■ ABOUT THIS TASK
Using the records below, find every line that includes "href" and copy it.

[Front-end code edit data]
┏━━

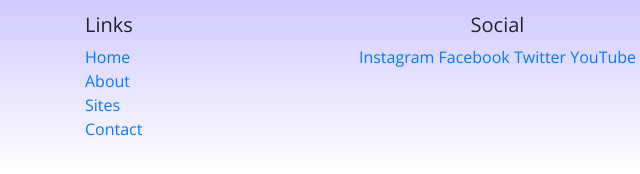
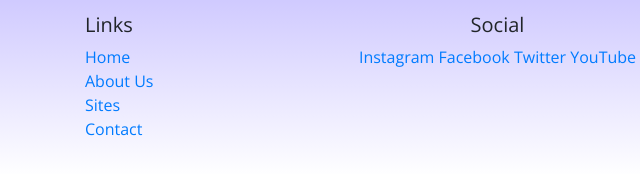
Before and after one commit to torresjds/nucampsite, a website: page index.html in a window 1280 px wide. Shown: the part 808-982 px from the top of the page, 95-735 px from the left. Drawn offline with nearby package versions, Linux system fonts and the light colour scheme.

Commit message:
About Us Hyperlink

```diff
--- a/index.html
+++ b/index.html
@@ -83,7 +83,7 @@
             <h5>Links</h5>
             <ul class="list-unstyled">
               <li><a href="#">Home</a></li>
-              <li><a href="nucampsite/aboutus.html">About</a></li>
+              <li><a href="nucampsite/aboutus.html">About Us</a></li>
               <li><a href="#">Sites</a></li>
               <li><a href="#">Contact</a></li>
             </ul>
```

┗━━

■ WRITTEN ANSWER
               <li><a href="#">Home</a></li>
-              <li><a href="nucampsite/aboutus.html">About</a></li>
+              <li><a href="nucampsite/aboutus.html">About Us</a></li>
               <li><a href="#">Sites</a></li>
               <li><a href="#">Contact</a></li>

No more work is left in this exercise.